INPUT FOR THIS TASK Start Marker
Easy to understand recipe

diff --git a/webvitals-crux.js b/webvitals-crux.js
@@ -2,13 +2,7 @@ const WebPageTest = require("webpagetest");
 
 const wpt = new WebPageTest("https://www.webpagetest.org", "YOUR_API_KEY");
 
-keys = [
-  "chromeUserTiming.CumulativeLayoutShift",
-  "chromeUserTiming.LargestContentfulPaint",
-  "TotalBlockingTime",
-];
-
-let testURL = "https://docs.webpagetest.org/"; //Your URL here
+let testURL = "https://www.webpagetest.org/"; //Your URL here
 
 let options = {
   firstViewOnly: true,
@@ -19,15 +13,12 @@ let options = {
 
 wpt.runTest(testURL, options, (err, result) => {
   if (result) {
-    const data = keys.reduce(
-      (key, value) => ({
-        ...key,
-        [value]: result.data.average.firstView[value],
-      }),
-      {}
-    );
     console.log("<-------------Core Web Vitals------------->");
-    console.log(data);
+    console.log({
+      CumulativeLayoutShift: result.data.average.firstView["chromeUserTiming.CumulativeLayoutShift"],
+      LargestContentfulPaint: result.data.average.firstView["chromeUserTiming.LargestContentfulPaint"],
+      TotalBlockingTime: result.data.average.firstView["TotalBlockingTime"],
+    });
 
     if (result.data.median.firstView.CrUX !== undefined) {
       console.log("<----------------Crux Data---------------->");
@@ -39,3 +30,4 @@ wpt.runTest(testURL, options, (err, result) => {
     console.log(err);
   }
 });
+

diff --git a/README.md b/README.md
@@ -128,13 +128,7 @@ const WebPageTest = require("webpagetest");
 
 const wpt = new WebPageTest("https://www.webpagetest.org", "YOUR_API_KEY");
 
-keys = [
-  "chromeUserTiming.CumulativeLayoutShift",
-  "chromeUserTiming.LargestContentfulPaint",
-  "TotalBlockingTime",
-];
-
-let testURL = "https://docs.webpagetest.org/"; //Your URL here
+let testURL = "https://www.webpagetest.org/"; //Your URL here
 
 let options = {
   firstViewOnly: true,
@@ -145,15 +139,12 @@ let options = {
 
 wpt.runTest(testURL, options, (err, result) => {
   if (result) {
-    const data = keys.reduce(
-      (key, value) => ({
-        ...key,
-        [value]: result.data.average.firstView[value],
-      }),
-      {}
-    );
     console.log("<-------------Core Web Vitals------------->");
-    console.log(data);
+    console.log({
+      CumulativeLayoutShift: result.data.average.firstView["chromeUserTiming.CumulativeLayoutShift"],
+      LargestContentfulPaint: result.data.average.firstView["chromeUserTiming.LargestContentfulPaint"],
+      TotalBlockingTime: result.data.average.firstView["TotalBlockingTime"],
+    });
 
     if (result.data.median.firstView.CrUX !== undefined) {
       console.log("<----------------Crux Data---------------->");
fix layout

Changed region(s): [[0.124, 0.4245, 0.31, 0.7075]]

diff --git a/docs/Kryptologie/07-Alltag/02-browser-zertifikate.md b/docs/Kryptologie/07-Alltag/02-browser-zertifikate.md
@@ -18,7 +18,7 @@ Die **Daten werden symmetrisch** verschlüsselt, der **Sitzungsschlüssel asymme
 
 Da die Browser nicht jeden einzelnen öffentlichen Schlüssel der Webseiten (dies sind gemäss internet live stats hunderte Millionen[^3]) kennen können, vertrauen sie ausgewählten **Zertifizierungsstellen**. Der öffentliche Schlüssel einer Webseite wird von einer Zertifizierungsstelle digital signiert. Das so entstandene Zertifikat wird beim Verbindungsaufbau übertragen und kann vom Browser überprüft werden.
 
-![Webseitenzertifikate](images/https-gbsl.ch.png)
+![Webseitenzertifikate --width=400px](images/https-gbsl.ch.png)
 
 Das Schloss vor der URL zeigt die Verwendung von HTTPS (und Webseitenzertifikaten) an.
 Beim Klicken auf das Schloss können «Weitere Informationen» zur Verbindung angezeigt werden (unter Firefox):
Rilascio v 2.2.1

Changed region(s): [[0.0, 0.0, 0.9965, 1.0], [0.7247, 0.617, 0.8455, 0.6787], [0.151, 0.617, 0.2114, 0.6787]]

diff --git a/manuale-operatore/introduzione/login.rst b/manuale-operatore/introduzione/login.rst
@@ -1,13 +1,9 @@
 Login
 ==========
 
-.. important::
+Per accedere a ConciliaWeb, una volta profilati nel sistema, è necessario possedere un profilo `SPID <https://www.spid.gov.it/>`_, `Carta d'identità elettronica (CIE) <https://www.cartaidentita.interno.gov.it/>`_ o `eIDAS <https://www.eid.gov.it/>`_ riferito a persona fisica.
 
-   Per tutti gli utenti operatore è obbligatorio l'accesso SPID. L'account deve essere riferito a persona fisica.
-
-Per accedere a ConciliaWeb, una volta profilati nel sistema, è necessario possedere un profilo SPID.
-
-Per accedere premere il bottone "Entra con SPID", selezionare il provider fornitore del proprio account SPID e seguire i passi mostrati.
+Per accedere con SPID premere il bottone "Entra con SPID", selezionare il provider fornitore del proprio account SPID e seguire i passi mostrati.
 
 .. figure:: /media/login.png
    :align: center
INPUT FOR THIS TASK End Marker
> REQUIRED ACTION: Of the lines above, extract only those from the line with "-128,13 +128,7 @@" to the line with "Das Schloss vor", both included, exactly as written.

> OUTPUT OF THE TASK:
@@ -128,13 +128,7 @@ const WebPageTest = require("webpagetest");
 
 const wpt = new WebPageTest("https://www.webpagetest.org", "YOUR_API_KEY");
 
-keys = [
-  "chromeUserTiming.CumulativeLayoutShift",
-  "chromeUserTiming.LargestContentfulPaint",
-  "TotalBlockingTime",
-];
-
-let testURL = "https://docs.webpagetest.org/"; //Your URL here
+let testURL = "https://www.webpagetest.org/"; //Your URL here
 
 let options = {
   firstViewOnly: true,
@@ -145,15 +139,12 @@ let options = {
 
 wpt.runTest(testURL, options, (err, result) => {
   if (result) {
-    const data = keys.reduce(
-      (key, value) => ({
-        ...key,
-        [value]: result.data.average.firstView[value],
-      }),
-      {}
-    );
     console.log("<-------------Core Web Vitals------------->");
-    console.log(data);
+    console.log({
+      CumulativeLayoutShift: result.data.average.firstView["chromeUserTiming.CumulativeLayoutShift"],
+      LargestContentfulPaint: result.data.average.firstView["chromeUserTiming.LargestContentfulPaint"],
+      TotalBlockingTime: result.data.average.firstView["TotalBlockingTime"],
+    });
 
     if (result.data.median.firstView.CrUX !== undefined) {
       console.log("<----------------Crux Data---------------->");
fix layout

Changed region(s): [[0.124, 0.4245, 0.31, 0.7075]]

diff --git a/docs/Kryptologie/07-Alltag/02-browser-zertifikate.md b/docs/Kryptologie/07-Alltag/02-browser-zertifikate.md
@@ -18,7 +18,7 @@ Die **Daten werden symmetrisch** verschlüsselt, der **Sitzungsschlüssel asymme
 
 Da die Browser nicht jeden einzelnen öffentlichen Schlüssel der Webseiten (dies sind gemäss internet live stats hunderte Millionen[^3]) kennen können, vertrauen sie ausgewählten **Zertifizierungsstellen**. Der öffentliche Schlüssel einer Webseite wird von einer Zertifizierungsstelle digital signiert. Das so entstandene Zertifikat wird beim Verbindungsaufbau übertragen und kann vom Browser überprüft werden.
 
-![Webseitenzertifikate](images/https-gbsl.ch.png)
+![Webseitenzertifikate --width=400px](images/https-gbsl.ch.png)
 
 Das Schloss vor der URL zeigt die Verwendung von HTTPS (und Webseitenzertifikaten) an.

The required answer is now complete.